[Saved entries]
——

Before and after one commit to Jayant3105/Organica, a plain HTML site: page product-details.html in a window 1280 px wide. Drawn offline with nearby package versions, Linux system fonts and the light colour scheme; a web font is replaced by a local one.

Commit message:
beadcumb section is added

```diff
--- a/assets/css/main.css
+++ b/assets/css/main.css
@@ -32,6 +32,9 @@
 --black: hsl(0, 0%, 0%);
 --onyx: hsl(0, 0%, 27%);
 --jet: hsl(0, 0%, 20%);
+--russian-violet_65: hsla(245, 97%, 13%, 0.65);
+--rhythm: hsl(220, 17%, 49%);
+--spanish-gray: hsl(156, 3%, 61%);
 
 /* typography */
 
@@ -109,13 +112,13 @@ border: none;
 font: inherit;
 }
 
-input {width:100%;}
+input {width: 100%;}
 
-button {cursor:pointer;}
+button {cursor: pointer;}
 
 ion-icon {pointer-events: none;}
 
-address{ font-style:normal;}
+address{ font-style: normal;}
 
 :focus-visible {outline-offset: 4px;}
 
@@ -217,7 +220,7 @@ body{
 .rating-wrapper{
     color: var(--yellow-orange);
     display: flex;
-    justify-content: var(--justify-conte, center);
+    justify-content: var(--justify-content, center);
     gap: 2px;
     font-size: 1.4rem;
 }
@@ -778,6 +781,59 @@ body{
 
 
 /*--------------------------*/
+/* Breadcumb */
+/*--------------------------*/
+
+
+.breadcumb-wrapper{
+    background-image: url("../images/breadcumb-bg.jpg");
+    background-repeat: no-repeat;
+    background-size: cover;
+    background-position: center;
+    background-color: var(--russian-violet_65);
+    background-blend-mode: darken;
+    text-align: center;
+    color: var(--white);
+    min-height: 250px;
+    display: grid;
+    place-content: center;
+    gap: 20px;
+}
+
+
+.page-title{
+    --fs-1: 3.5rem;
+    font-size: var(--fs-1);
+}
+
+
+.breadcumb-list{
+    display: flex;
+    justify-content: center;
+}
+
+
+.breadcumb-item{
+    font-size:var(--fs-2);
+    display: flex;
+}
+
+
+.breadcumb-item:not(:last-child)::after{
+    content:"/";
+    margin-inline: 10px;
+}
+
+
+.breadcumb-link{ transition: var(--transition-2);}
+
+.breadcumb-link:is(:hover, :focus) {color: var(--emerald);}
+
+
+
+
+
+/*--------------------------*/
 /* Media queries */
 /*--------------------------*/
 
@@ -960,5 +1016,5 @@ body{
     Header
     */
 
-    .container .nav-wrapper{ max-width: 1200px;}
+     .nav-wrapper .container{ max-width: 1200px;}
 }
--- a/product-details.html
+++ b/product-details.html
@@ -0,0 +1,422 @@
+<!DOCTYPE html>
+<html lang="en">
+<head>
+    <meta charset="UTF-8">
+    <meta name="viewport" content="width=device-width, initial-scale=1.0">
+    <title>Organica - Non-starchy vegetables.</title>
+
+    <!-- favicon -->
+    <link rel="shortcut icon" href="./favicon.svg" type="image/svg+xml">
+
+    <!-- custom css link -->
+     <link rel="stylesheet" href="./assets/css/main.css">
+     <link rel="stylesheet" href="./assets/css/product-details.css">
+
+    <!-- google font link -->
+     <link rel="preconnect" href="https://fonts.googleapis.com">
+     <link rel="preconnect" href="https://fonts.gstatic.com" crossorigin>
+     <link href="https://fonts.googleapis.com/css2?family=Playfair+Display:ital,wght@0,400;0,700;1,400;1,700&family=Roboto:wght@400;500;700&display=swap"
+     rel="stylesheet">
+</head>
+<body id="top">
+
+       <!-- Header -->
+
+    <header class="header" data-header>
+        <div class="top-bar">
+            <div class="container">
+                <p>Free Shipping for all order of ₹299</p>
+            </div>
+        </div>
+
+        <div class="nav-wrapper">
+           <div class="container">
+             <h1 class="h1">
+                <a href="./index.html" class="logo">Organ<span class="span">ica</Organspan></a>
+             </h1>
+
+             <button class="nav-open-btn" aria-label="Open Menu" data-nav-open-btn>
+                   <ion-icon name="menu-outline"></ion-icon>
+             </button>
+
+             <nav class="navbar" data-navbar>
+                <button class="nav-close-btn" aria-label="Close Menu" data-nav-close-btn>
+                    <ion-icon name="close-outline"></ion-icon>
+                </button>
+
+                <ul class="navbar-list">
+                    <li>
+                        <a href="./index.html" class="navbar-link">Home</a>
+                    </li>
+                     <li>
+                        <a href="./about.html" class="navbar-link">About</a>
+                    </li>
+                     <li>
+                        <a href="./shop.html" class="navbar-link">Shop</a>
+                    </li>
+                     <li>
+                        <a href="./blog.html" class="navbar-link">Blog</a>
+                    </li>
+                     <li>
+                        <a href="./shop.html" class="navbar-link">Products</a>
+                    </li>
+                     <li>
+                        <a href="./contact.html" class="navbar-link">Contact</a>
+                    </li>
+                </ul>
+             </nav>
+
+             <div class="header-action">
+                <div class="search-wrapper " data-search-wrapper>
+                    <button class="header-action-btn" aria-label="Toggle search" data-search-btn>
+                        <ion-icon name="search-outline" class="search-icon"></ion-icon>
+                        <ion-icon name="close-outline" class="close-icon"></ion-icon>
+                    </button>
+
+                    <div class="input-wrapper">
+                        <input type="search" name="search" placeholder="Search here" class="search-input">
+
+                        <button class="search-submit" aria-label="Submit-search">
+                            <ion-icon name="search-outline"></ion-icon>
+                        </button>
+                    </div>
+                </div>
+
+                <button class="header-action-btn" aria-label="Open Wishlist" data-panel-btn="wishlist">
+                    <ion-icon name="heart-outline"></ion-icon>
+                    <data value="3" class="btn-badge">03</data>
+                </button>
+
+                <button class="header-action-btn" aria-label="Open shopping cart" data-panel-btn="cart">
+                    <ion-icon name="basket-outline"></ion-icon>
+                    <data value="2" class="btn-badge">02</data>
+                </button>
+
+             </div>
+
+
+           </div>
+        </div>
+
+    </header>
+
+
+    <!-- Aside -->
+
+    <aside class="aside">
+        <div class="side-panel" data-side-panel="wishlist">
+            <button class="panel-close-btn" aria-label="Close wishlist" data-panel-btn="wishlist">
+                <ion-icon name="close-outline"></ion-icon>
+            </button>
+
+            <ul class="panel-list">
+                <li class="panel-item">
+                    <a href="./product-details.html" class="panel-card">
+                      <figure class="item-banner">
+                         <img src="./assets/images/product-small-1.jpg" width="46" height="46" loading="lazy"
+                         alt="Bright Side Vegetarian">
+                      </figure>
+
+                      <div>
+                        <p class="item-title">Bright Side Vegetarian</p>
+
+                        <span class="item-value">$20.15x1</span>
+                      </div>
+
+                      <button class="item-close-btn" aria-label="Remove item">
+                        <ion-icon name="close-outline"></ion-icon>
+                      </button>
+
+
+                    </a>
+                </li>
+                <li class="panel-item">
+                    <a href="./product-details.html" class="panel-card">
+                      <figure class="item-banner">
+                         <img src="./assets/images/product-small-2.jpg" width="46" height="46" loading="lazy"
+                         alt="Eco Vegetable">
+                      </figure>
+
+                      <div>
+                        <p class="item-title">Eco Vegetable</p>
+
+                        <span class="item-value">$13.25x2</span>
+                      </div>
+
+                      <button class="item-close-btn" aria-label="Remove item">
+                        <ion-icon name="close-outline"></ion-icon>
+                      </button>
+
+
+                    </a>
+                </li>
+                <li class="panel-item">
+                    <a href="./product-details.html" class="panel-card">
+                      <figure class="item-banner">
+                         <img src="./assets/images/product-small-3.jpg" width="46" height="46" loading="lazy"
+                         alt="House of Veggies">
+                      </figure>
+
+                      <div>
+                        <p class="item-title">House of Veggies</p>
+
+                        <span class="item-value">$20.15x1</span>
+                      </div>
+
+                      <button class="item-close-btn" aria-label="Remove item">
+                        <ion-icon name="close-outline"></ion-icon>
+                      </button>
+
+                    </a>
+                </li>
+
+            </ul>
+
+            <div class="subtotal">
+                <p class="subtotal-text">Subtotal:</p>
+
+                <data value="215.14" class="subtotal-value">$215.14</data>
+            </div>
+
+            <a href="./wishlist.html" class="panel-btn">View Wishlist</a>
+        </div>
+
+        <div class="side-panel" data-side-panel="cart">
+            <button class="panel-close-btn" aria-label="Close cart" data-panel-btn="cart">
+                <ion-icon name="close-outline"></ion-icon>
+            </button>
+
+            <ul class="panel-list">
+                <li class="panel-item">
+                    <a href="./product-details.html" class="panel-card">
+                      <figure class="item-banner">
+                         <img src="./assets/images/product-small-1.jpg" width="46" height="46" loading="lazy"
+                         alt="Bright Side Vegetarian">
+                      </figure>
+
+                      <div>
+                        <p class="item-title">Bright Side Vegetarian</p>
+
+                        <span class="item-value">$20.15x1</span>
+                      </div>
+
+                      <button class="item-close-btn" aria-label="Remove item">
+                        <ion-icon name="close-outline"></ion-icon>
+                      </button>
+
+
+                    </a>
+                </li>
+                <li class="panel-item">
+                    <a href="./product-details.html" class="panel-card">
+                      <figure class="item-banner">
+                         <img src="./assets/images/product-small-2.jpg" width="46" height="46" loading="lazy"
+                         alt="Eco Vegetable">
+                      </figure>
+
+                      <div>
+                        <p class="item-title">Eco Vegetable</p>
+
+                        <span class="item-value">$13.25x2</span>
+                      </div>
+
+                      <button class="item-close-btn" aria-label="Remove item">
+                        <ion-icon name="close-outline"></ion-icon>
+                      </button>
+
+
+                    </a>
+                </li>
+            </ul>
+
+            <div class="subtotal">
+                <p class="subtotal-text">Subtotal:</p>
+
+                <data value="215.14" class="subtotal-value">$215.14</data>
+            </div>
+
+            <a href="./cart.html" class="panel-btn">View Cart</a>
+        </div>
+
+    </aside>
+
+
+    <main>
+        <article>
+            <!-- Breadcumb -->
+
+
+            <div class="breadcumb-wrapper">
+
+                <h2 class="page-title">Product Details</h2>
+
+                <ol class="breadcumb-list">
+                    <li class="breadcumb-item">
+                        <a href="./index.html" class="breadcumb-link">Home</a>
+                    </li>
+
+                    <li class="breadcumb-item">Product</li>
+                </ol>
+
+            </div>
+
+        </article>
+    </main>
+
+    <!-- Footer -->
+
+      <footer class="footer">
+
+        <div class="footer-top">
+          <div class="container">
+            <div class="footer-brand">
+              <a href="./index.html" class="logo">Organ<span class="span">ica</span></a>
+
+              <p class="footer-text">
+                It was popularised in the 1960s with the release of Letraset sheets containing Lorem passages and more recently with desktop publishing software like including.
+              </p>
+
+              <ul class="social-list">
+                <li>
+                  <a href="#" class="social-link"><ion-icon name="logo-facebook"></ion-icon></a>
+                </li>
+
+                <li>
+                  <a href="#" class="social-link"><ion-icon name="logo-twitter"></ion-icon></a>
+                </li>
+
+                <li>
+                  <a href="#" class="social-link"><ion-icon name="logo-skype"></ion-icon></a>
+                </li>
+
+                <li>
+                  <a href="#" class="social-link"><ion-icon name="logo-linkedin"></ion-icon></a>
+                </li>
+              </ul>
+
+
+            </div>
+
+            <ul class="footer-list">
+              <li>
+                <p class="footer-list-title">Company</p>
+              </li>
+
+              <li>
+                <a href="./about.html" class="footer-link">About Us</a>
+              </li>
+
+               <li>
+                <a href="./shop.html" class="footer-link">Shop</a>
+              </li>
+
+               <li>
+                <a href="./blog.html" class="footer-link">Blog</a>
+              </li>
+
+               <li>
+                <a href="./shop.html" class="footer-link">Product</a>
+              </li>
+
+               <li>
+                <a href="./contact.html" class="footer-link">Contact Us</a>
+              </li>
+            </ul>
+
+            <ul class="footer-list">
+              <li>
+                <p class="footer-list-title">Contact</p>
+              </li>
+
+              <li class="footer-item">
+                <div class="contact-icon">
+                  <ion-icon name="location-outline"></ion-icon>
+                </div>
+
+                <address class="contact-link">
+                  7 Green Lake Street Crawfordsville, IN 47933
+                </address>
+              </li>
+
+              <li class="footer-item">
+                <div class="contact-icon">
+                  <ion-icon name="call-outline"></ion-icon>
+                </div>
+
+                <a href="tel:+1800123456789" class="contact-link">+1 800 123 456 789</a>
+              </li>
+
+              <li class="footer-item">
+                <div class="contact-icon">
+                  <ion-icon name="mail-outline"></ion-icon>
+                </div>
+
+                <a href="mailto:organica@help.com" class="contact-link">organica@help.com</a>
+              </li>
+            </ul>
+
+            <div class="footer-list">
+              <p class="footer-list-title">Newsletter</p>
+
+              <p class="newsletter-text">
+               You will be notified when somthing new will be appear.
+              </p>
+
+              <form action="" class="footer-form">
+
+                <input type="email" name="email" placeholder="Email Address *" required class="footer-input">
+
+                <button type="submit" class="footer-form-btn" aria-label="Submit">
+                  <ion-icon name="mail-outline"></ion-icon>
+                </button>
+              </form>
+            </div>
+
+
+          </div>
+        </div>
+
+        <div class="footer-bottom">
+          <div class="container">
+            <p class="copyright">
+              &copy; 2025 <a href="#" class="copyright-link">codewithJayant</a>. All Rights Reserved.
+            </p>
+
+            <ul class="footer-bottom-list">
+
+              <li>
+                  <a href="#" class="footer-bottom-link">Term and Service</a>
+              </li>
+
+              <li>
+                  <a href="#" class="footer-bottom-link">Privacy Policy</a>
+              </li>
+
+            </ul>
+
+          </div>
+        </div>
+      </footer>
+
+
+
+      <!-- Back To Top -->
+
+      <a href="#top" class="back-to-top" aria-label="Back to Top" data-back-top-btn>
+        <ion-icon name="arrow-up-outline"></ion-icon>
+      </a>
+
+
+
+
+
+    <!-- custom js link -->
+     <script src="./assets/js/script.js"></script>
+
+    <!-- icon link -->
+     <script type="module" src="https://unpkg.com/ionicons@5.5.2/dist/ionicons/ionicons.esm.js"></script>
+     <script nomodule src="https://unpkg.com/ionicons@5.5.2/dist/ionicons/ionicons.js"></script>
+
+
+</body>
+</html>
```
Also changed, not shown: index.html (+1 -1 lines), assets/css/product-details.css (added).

——

YOUR TASK
Go through the entries and count the lines where the word "title" appears; give only the count.

WRITTEN RESPONSE
11